[Stored records]
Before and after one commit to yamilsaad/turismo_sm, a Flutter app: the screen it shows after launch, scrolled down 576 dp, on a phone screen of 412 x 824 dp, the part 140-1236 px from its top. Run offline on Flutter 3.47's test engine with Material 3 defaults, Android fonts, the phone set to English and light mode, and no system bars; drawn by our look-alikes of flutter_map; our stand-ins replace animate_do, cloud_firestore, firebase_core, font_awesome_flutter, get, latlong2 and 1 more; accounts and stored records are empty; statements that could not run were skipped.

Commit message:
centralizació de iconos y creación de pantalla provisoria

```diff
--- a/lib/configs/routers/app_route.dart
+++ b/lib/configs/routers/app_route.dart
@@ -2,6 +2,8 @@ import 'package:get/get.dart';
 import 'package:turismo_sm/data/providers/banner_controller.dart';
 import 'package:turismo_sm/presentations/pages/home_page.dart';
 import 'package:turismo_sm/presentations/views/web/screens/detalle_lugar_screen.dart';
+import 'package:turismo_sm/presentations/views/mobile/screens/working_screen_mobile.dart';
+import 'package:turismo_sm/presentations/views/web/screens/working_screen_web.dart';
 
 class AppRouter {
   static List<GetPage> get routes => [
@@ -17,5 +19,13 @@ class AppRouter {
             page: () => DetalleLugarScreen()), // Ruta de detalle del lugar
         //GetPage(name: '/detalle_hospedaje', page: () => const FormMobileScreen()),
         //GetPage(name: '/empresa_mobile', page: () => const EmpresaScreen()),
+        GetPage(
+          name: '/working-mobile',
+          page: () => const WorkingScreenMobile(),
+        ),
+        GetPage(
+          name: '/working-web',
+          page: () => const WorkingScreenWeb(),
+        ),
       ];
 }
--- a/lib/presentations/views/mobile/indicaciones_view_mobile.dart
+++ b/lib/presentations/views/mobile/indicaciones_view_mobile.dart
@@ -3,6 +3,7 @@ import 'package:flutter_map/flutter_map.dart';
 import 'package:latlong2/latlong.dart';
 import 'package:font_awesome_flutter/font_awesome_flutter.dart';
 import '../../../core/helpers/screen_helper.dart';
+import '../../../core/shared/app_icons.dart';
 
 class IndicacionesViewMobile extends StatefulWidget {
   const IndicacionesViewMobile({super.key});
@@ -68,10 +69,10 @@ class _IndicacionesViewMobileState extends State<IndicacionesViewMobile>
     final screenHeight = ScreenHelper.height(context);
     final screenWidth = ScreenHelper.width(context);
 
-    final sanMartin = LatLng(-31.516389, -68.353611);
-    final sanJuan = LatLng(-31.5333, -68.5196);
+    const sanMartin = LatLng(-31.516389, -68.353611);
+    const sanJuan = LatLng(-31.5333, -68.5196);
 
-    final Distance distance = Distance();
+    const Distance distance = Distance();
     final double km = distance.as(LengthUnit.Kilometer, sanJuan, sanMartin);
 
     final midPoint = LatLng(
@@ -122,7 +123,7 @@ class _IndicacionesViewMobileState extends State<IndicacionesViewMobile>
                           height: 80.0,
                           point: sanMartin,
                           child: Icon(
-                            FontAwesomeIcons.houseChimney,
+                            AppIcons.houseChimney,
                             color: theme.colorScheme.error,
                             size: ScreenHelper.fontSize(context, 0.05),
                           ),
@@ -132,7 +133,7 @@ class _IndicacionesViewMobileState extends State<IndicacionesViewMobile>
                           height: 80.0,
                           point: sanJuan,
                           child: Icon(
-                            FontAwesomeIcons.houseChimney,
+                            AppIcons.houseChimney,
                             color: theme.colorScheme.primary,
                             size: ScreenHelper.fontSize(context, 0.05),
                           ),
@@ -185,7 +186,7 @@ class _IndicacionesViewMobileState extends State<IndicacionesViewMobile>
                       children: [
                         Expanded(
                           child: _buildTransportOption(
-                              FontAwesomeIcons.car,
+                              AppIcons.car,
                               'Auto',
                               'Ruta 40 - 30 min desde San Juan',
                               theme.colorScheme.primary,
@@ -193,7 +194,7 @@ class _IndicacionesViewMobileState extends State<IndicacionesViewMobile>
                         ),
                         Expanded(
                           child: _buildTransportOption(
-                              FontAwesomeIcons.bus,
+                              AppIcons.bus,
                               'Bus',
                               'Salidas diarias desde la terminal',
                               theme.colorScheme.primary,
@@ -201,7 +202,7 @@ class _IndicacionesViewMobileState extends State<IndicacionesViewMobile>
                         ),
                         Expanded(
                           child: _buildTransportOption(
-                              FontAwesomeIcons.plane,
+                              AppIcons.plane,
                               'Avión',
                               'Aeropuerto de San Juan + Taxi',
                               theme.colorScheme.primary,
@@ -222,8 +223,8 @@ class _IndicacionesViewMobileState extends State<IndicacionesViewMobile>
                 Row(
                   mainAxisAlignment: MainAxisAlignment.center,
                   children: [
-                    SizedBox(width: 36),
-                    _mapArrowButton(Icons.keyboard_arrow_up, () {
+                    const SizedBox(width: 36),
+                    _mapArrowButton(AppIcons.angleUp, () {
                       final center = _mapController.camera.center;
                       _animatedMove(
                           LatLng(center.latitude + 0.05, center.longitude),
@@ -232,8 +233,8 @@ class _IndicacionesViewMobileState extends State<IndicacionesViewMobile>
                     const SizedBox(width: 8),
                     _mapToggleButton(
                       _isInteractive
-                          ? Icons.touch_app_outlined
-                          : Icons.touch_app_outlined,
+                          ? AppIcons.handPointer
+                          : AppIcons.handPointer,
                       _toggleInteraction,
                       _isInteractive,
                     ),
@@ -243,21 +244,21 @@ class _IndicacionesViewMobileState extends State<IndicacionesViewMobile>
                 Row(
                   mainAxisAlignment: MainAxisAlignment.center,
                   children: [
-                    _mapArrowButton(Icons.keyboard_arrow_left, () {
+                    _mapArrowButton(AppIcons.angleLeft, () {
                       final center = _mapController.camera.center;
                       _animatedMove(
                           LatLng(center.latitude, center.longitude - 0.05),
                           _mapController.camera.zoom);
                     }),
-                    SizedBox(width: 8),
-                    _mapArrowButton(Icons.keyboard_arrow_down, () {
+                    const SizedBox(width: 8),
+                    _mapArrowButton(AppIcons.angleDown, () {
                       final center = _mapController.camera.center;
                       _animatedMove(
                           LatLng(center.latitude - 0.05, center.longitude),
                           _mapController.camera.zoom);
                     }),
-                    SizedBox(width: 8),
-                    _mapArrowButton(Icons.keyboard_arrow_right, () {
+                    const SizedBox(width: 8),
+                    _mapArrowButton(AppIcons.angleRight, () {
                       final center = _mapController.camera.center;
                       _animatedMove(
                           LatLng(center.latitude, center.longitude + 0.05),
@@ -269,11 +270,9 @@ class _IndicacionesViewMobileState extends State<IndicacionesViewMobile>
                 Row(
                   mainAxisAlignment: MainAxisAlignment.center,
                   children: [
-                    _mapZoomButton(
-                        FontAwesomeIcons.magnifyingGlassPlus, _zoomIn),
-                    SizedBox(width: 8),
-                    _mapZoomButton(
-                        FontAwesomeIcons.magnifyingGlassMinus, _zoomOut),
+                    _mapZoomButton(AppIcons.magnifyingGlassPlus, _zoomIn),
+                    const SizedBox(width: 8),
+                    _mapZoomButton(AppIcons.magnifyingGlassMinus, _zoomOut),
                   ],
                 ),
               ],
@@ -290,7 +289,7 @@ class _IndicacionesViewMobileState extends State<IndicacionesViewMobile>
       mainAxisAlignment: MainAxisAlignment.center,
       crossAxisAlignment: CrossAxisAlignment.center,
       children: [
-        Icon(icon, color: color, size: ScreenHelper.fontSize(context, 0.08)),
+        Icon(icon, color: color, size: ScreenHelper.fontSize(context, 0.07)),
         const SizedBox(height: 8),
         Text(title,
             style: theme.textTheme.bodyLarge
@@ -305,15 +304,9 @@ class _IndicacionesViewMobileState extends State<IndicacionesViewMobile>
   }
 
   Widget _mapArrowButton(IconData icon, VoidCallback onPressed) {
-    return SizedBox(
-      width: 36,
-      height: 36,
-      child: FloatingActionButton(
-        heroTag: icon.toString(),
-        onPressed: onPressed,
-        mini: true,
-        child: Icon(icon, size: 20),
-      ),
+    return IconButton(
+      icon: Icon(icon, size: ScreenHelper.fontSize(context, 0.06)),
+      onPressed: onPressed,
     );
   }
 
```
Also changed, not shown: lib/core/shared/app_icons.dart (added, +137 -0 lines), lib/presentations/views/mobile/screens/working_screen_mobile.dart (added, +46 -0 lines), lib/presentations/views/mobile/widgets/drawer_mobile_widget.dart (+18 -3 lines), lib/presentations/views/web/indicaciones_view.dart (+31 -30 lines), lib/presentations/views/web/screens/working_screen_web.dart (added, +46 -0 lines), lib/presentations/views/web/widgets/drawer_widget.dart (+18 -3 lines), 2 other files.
--
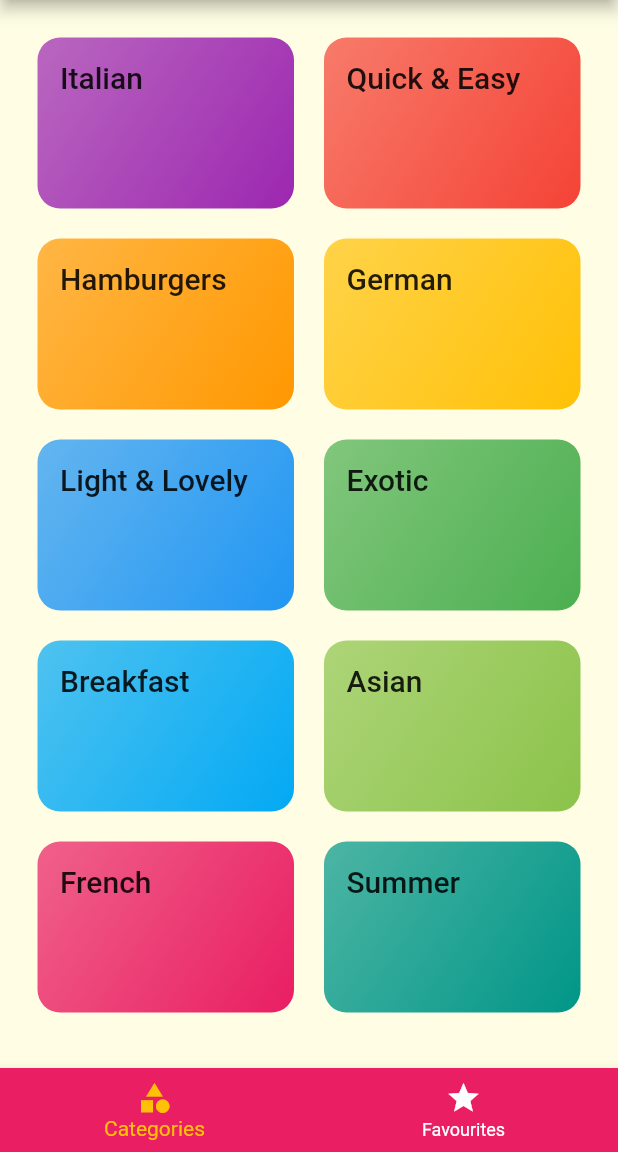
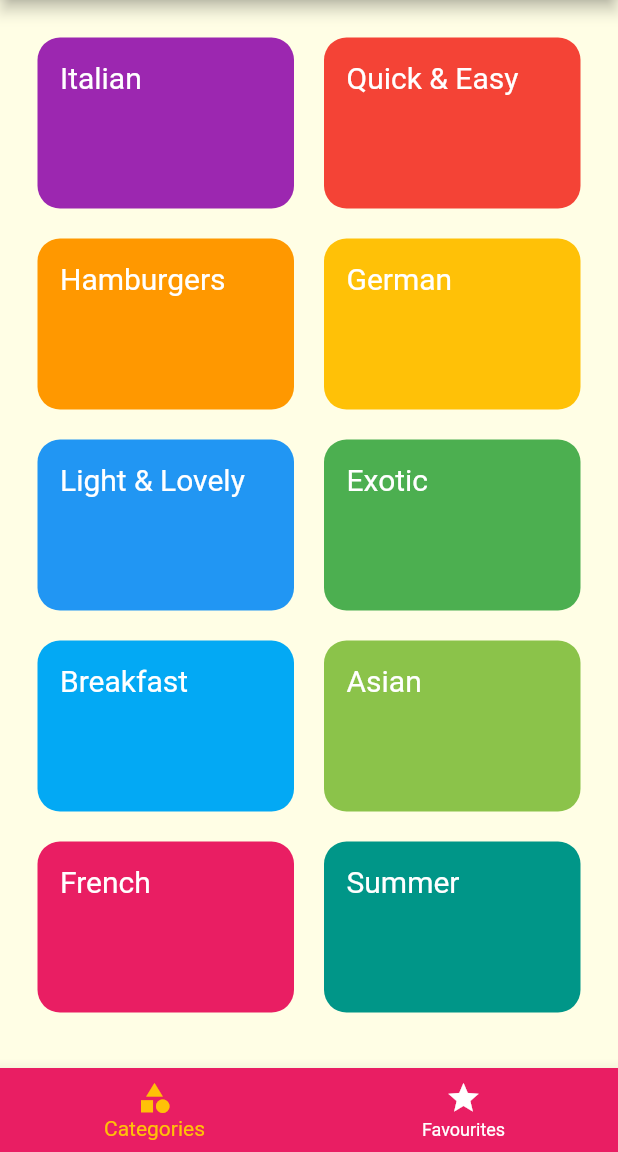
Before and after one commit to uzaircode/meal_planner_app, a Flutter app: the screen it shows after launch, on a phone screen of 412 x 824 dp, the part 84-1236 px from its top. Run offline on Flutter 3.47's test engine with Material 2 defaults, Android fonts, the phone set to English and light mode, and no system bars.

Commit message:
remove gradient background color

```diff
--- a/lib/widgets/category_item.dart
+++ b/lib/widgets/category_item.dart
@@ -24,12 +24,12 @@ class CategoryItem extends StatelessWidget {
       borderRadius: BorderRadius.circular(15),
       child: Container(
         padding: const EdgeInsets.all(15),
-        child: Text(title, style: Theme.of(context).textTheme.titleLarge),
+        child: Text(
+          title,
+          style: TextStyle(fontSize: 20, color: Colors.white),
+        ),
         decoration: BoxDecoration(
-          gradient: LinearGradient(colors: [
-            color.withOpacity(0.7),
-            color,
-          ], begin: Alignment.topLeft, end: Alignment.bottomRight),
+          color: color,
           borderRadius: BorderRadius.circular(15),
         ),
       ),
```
---
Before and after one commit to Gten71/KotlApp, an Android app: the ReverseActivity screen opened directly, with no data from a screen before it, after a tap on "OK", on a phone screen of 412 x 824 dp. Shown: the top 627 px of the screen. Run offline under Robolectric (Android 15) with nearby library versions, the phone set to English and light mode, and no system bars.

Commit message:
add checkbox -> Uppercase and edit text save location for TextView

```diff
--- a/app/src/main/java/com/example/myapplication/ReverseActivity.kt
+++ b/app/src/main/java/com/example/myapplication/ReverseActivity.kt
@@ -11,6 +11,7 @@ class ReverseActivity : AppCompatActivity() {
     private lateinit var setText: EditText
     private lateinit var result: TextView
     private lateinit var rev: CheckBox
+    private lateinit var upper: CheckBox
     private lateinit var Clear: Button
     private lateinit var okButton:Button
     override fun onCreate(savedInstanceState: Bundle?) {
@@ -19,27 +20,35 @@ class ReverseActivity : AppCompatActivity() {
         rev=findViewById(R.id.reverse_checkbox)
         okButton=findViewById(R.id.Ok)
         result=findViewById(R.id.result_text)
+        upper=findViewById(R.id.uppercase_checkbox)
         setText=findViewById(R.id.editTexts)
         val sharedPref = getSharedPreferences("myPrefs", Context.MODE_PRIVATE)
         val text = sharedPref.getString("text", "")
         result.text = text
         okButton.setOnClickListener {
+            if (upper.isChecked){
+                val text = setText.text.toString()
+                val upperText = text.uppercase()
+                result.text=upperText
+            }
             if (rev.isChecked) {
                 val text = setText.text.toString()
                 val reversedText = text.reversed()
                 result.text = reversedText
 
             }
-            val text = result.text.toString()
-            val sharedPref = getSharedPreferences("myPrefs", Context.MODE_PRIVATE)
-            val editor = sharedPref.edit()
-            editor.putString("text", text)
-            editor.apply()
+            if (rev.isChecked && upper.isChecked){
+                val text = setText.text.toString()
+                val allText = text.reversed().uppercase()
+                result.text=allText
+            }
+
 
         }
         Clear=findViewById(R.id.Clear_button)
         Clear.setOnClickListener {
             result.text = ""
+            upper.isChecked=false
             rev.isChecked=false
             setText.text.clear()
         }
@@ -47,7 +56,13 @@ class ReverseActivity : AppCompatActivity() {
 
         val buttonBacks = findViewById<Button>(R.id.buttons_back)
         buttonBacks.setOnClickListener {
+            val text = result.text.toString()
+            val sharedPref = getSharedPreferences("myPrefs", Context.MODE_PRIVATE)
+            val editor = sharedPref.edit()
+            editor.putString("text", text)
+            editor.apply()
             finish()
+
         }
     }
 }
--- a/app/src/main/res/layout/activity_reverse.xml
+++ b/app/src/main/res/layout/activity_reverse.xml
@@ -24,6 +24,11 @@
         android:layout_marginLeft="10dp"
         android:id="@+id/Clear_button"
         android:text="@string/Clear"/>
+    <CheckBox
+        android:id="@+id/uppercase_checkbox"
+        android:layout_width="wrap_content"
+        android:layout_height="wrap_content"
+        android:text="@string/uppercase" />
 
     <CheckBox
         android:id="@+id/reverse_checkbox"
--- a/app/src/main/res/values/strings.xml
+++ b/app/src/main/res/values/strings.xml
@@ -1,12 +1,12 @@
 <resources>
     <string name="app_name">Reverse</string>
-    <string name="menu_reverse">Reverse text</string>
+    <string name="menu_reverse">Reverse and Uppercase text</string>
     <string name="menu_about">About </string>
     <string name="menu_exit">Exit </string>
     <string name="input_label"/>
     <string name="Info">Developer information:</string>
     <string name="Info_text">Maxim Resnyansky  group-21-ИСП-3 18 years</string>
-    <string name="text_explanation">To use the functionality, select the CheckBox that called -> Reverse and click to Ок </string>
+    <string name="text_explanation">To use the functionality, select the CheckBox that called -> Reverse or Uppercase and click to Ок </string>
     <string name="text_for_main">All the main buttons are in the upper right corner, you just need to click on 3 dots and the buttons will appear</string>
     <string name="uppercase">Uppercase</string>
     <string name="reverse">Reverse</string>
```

**WHAT THE EXERCISE ASKS**
Where a line of the data above includes "ReverseActivity", copy that line.

**EXERCISE SOLUTION**
Before and after one commit to Gten71/KotlApp, an Android app: the ReverseActivity screen opened directly, with no data from a screen before it, after a tap on "OK", on a phone screen of 412 x 824 dp. Shown: the top 627 px of the screen. Run offline under Robolectric (Android 15) with nearby library versions, the phone set to English and light mode, and no system bars.
--- a/app/src/main/java/com/example/myapplication/ReverseActivity.kt
+++ b/app/src/main/java/com/example/myapplication/ReverseActivity.kt
@@ -11,6 +11,7 @@ class ReverseActivity : AppCompatActivity() {
@@ -19,27 +20,35 @@ class ReverseActivity : AppCompatActivity() {
@@ -47,7 +56,13 @@ class ReverseActivity : AppCompatActivity() {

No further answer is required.